Problem to solve
From the entries that follow, report every line in which "xlsm" occurs.
**** Data extract ****
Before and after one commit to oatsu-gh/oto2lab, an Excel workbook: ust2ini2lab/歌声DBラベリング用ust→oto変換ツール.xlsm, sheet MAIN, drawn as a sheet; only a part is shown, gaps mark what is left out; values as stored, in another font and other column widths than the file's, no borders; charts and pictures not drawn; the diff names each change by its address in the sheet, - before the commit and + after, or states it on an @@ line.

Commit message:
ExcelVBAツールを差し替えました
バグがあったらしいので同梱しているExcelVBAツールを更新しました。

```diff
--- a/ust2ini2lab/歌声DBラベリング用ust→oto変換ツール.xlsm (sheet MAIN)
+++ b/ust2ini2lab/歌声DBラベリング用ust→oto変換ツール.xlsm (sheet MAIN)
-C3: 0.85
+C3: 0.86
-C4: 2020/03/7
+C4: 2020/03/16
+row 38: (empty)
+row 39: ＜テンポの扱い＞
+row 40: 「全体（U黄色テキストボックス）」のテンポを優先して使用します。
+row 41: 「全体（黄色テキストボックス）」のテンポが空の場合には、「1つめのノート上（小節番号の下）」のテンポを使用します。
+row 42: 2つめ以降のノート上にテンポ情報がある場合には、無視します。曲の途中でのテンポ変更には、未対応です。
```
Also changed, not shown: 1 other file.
****
**** Data extract ****
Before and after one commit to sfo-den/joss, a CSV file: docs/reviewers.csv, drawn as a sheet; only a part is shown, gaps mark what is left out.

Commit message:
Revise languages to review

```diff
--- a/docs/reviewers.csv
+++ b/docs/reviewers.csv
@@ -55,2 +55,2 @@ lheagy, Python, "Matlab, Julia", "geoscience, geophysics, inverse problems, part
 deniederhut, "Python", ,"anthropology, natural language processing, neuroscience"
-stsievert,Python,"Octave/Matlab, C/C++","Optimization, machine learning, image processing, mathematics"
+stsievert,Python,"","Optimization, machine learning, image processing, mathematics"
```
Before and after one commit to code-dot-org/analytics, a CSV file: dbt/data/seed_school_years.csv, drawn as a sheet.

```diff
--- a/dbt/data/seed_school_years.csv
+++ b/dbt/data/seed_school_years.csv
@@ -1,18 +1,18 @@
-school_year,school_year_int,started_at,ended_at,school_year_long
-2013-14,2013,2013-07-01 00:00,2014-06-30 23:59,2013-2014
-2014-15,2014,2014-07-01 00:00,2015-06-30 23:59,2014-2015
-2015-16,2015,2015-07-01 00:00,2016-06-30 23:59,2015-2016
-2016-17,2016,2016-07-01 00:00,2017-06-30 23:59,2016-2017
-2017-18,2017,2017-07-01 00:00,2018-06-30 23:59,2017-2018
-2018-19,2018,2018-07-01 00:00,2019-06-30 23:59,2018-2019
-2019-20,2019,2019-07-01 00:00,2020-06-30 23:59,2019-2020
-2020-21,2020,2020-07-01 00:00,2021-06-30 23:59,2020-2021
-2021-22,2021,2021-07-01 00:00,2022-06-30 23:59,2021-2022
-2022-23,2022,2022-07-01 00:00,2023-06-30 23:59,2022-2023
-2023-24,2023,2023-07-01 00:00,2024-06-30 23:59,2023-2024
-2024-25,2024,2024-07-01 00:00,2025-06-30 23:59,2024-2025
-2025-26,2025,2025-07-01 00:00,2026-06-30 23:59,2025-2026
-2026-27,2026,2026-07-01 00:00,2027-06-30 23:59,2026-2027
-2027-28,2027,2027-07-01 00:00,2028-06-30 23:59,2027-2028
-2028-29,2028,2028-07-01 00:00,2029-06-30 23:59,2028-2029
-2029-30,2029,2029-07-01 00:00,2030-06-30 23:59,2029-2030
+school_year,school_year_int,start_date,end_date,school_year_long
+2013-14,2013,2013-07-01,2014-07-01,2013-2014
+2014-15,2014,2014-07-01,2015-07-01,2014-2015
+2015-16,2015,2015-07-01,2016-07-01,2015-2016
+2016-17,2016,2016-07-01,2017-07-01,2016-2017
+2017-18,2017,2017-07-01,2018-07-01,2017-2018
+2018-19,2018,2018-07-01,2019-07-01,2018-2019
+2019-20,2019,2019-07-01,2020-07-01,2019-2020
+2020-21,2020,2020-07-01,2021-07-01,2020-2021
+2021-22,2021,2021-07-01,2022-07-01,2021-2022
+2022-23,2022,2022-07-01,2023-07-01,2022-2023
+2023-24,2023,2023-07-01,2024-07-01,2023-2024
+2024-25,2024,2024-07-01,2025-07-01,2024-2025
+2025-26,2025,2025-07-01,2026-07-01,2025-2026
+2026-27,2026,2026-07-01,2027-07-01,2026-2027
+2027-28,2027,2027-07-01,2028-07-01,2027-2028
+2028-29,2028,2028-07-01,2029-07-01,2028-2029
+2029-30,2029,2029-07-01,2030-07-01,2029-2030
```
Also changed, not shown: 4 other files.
****
**** Data extract ****
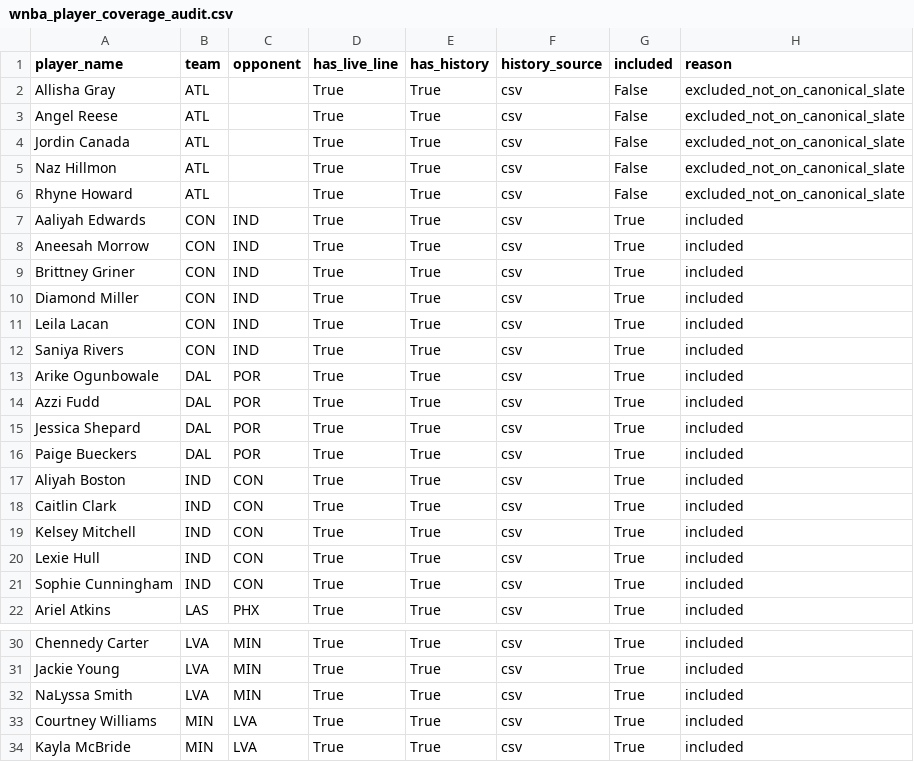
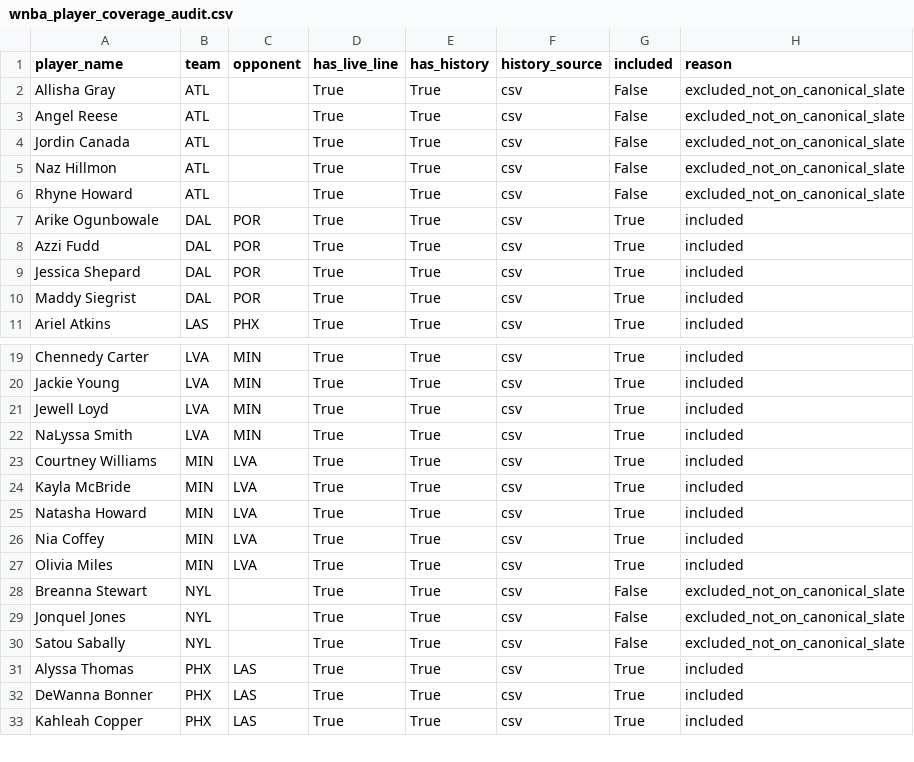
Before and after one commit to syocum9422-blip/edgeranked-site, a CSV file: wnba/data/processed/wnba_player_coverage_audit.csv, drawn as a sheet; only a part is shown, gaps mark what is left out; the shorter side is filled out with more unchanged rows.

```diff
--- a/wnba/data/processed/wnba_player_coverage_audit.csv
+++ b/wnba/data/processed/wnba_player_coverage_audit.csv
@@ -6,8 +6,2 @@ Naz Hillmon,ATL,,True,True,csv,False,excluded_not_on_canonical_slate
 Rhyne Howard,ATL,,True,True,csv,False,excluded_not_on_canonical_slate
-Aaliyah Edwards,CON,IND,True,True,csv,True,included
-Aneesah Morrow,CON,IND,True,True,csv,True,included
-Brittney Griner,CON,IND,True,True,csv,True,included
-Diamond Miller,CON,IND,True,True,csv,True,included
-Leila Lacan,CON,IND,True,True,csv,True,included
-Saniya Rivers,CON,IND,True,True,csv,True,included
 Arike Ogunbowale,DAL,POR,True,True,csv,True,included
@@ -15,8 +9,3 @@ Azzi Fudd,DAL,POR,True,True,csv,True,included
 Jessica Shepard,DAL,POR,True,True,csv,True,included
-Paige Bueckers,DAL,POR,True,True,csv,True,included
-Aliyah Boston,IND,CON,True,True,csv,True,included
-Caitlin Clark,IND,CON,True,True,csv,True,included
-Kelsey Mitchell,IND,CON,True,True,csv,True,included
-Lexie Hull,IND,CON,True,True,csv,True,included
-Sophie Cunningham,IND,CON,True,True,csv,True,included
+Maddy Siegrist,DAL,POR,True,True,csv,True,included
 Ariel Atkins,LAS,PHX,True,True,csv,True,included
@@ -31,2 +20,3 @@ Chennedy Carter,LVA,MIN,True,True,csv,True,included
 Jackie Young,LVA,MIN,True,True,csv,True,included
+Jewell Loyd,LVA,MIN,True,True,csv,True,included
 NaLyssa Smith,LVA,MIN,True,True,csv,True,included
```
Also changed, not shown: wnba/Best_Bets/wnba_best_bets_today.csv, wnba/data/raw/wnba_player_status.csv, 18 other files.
****
Answer to this exercise
Before and after one commit to oatsu-gh/oto2lab, an Excel workbook: ust2ini2lab/歌声DBラベリング用ust→oto変換ツール.xlsm, sheet MAIN, drawn as a sheet; only a part is shown, gaps mark what is left out; values as stored, in another font and other column widths than the file's, no borders; charts and pictures not drawn; the diff names each change by its address in the sheet, - before the commit and + after, or states it on an @@ line.
--- a/ust2ini2lab/歌声DBラベリング用ust→oto変換ツール.xlsm (sheet MAIN)
+++ b/ust2ini2lab/歌声DBラベリング用ust→oto変換ツール.xlsm (sheet MAIN)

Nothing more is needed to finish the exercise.